**About this exercise:** Copy the complete listing exactly as shown.

**Records shown:**
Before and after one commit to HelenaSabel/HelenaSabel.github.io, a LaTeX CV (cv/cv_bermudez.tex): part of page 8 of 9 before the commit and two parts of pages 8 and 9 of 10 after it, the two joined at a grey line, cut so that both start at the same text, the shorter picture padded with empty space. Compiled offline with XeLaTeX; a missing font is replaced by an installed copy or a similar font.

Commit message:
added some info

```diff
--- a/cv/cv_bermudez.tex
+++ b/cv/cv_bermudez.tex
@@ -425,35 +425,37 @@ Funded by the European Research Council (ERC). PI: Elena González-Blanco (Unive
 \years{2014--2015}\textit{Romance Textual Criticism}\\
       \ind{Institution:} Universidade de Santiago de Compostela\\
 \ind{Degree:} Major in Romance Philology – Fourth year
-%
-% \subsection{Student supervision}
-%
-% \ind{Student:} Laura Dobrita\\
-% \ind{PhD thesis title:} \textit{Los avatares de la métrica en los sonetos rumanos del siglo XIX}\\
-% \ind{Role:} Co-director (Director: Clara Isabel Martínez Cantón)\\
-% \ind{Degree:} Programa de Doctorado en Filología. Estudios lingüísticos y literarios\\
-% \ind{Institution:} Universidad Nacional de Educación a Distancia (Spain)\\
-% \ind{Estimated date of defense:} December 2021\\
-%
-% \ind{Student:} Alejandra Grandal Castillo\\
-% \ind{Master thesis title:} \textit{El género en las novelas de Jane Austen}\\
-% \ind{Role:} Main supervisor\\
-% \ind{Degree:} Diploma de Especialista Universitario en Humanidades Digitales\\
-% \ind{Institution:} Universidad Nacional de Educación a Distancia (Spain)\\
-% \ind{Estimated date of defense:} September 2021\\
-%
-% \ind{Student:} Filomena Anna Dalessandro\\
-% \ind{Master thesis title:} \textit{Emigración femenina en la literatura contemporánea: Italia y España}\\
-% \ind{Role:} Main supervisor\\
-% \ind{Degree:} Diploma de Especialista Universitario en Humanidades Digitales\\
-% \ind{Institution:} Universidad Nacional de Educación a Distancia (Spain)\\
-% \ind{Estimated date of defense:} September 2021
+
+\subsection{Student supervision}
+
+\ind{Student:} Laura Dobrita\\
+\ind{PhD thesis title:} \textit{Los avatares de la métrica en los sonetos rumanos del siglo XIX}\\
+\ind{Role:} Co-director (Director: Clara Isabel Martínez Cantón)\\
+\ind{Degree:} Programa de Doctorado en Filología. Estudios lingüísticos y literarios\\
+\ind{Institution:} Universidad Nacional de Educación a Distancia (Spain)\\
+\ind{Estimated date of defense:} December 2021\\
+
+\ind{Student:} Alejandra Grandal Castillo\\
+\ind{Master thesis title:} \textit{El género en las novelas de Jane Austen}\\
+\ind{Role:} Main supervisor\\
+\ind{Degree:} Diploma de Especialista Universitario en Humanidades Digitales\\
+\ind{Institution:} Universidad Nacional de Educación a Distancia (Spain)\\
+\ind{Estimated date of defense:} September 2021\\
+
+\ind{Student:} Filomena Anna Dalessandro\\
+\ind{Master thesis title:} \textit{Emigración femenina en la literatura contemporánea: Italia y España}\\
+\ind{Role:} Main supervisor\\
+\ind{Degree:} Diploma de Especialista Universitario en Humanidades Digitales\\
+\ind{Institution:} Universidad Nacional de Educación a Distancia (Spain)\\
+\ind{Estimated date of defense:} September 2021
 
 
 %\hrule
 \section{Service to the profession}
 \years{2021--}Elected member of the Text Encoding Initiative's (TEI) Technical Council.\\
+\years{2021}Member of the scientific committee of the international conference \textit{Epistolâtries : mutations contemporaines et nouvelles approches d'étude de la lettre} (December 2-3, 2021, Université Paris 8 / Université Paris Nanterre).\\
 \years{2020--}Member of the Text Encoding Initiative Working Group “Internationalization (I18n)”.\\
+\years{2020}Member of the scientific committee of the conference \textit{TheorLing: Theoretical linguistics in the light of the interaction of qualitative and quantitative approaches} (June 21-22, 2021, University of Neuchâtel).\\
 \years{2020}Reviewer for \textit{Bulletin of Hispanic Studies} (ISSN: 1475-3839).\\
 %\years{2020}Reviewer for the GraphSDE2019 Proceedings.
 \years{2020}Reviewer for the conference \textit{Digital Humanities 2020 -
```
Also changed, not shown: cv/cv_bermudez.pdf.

**Output of the exercise:**
Before and after one commit to HelenaSabel/HelenaSabel.github.io, a LaTeX CV (cv/cv_bermudez.tex): part of page 8 of 9 before the commit and two parts of pages 8 and 9 of 10 after it, the two joined at a grey line, cut so that both start at the same text, the shorter picture padded with empty space. Compiled offline with XeLaTeX; a missing font is replaced by an installed copy or a similar font.

Commit message:
added some info

```diff
--- a/cv/cv_bermudez.tex
+++ b/cv/cv_bermudez.tex
@@ -425,35 +425,37 @@ Funded by the European Research Council (ERC). PI: Elena González-Blanco (Unive
 \years{2014--2015}\textit{Romance Textual Criticism}\\
       \ind{Institution:} Universidade de Santiago de Compostela\\
 \ind{Degree:} Major in Romance Philology – Fourth year
-%
-% \subsection{Student supervision}
-%
-% \ind{Student:} Laura Dobrita\\
-% \ind{PhD thesis title:} \textit{Los avatares de la métrica en los sonetos rumanos del siglo XIX}\\
-% \ind{Role:} Co-director (Director: Clara Isabel Martínez Cantón)\\
-% \ind{Degree:} Programa de Doctorado en Filología. Estudios lingüísticos y literarios\\
-% \ind{Institution:} Universidad Nacional de Educación a Distancia (Spain)\\
-% \ind{Estimated date of defense:} December 2021\\
-%
-% \ind{Student:} Alejandra Grandal Castillo\\
-% \ind{Master thesis title:} \textit{El género en las novelas de Jane Austen}\\
-% \ind{Role:} Main supervisor\\
-% \ind{Degree:} Diploma de Especialista Universitario en Humanidades Digitales\\
-% \ind{Institution:} Universidad Nacional de Educación a Distancia (Spain)\\
-% \ind{Estimated date of defense:} September 2021\\
-%
-% \ind{Student:} Filomena Anna Dalessandro\\
-% \ind{Master thesis title:} \textit{Emigración femenina en la literatura contemporánea: Italia y España}\\
-% \ind{Role:} Main supervisor\\
-% \ind{Degree:} Diploma de Especialista Universitario en Humanidades Digitales\\
-% \ind{Institution:} Universidad Nacional de Educación a Distancia (Spain)\\
-% \ind{Estimated date of defense:} September 2021
+
+\subsection{Student supervision}
+
+\ind{Student:} Laura Dobrita\\
+\ind{PhD thesis title:} \textit{Los avatares de la métrica en los sonetos rumanos del siglo XIX}\\
+\ind{Role:} Co-director (Director: Clara Isabel Martínez Cantón)\\
+\ind{Degree:} Programa de Doctorado en Filología. Estudios lingüísticos y literarios\\
+\ind{Institution:} Universidad Nacional de Educación a Distancia (Spain)\\
+\ind{Estimated date of defense:} December 2021\\
+
+\ind{Student:} Alejandra Grandal Castillo\\
+\ind{Master thesis title:} \textit{El género en las novelas de Jane Austen}\\
+\ind{Role:} Main supervisor\\
+\ind{Degree:} Diploma de Especialista Universitario en Humanidades Digitales\\
+\ind{Institution:} Universidad Nacional de Educación a Distancia (Spain)\\
+\ind{Estimated date of defense:} September 2021\\
+
+\ind{Student:} Filomena Anna Dalessandro\\
+\ind{Master thesis title:} \textit{Emigración femenina en la literatura contemporánea: Italia y España}\\
+\ind{Role:} Main supervisor\\
+\ind{Degree:} Diploma de Especialista Universitario en Humanidades Digitales\\
+\ind{Institution:} Universidad Nacional de Educación a Distancia (Spain)\\
+\ind{Estimated date of defense:} September 2021
 
 
 %\hrule
 \section{Service to the profession}
 \years{2021--}Elected member of the Text Encoding Initiative's (TEI) Technical Council.\\
+\years{2021}Member of the scientific committee of the international conference \textit{Epistolâtries : mutations contemporaines et nouvelles approches d'étude de la lettre} (December 2-3, 2021, Université Paris 8 / Université Paris Nanterre).\\
 \years{2020--}Member of the Text Encoding Initiative Working Group “Internationalization (I18n)”.\\
+\years{2020}Member of the scientific committee of the conference \textit{TheorLing: Theoretical linguistics in the light of the interaction of qualitative and quantitative approaches} (June 21-22, 2021, University of Neuchâtel).\\
 \years{2020}Reviewer for \textit{Bulletin of Hispanic Studies} (ISSN: 1475-3839).\\
 %\years{2020}Reviewer for the GraphSDE2019 Proceedings.
 \years{2020}Reviewer for the conference \textit{Digital Humanities 2020 -
```
Also changed, not shown: cv/cv_bermudez.pdf.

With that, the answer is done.